[Data provided — start]
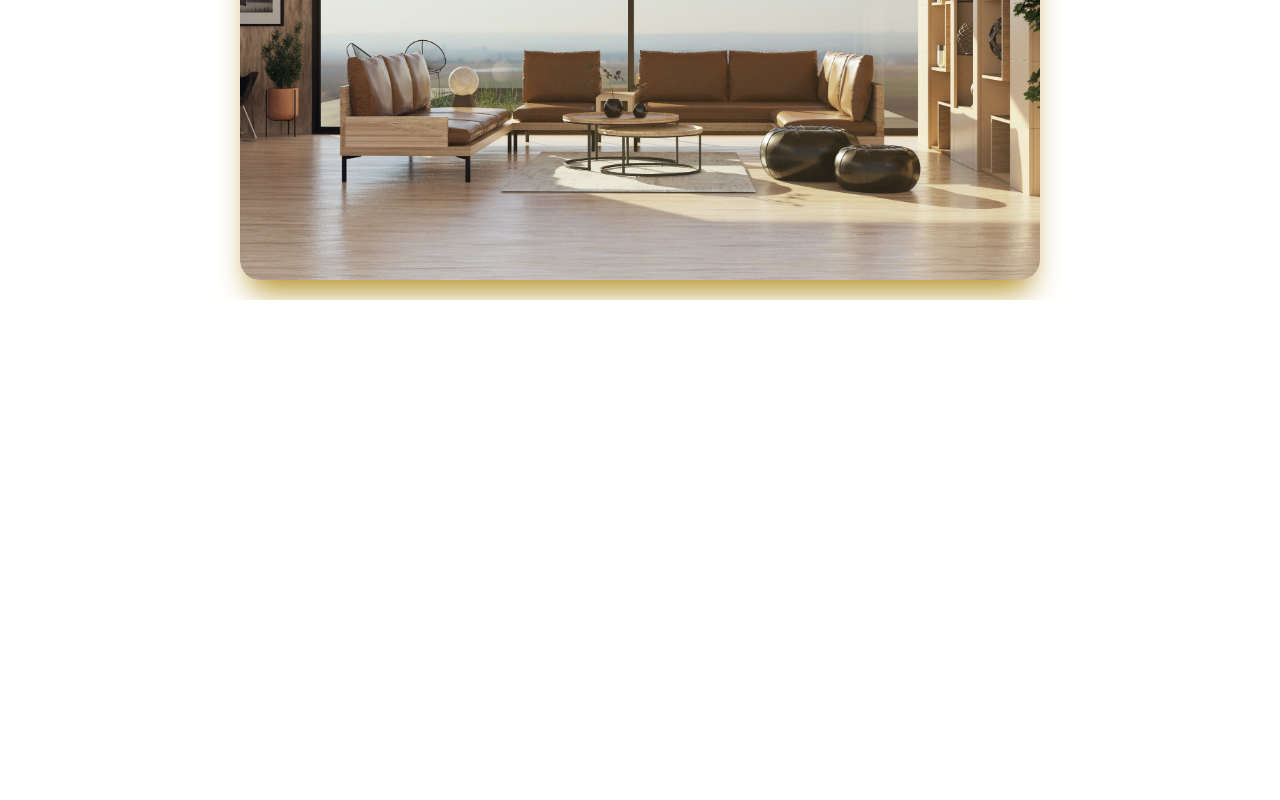
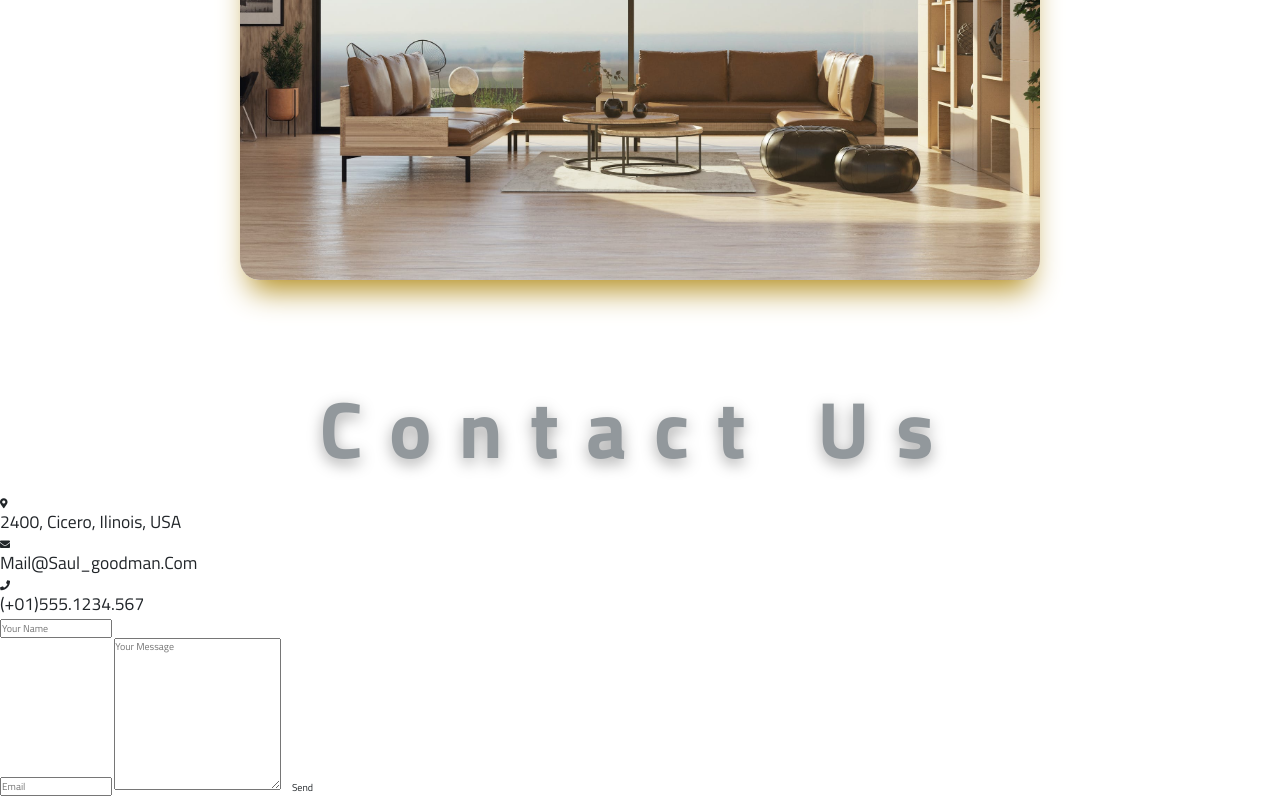
Before and after one commit to iuvetravel/inventive-design, a plain HTML site: page index.html in a window 1280 px wide. Shown: the part 7008-7808 px from the top of the page. Before the commit the page ends 7308 px from the top, so only its background shows below. Drawn offline with nearby package versions, Linux system fonts and the light colour scheme.

Commit message:
Add files via upload

```diff
--- a/index.html
+++ b/index.html
@@ -217,6 +217,41 @@
     </section>
 
     <!-- End Projects Section -->
+    <!-- Contact Section -->
+    <section id="contact" class="contact">
+      <h1 class="heading">Contact us</h1>
+      <div class="contact-box-container mx-auto">
+        <div class="contact-box">
+          <i class="fas fa-map-marker-alt"></i>
+          <h3>2400, Cicero, Ilinois, USA</h3>
+        </div>
+        <div class="contact-box">
+          <i class="fas fa-envelope"></i>
+          <h3>mail@saul_goodman.com</h3>
+        </div>
+        <div class="contact-box">
+          <i class="fas fa-phone"></i>
+          <h3>(+01)555.1234.567</h3>
+        </div>
+      </div>
+      <div class="form-container mx-auto">
+        <form action="">
+          <div class="inputBox">
+            <input type="text" placeholder="your name" class="yname" />
+          </div>
+          <input type="email" placeholder="email" class="ymail" />
+          <textarea
+            name=""
+            id=""
+            cols="30"
+            rows="10"
+            placeholder="your message"
+          ></textarea>
+          <input type="submit" value="send" class="btn" />
+        </form>
+      </div>
+    </section>
+    <!-- End Contact Section -->
 
     <!-- Scripts -->
     <script src="https://cdnjs.cloudflare.com/ajax/libs/jquery/3.6.0/jquery.min.js"></script>
```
[Data provided — finish]
Required work:
Each record above should be returned unchanged, except that the pictures are dropped.

Exercise solution:
Before and after one commit to iuvetravel/inventive-design, a plain HTML site: page index.html in a window 1280 px wide. Shown: the part 7008-7808 px from the top of the page. Before the commit the page ends 7308 px from the top, so only its background shows below. Drawn offline with nearby package versions, Linux system fonts and the light colour scheme.

Commit message:
Add files via upload

```diff
--- a/index.html
+++ b/index.html
@@ -217,6 +217,41 @@
     </section>
 
     <!-- End Projects Section -->
+    <!-- Contact Section -->
+    <section id="contact" class="contact">
+      <h1 class="heading">Contact us</h1>
+      <div class="contact-box-container mx-auto">
+        <div class="contact-box">
+          <i class="fas fa-map-marker-alt"></i>
+          <h3>2400, Cicero, Ilinois, USA</h3>
+        </div>
+        <div class="contact-box">
+          <i class="fas fa-envelope"></i>
+          <h3>mail@saul_goodman.com</h3>
+        </div>
+        <div class="contact-box">
+          <i class="fas fa-phone"></i>
+          <h3>(+01)555.1234.567</h3>
+        </div>
+      </div>
+      <div class="form-container mx-auto">
+        <form action="">
+          <div class="inputBox">
+            <input type="text" placeholder="your name" class="yname" />
+          </div>
+          <input type="email" placeholder="email" class="ymail" />
+          <textarea
+            name=""
+            id=""
+            cols="30"
+            rows="10"
+            placeholder="your message"
+          ></textarea>
+          <input type="submit" value="send" class="btn" />
+        </form>
+      </div>
+    </section>
+    <!-- End Contact Section -->
 
     <!-- Scripts -->
     <script src="https://cdnjs.cloudflare.com/ajax/libs/jquery/3.6.0/jquery.min.js"></script>
```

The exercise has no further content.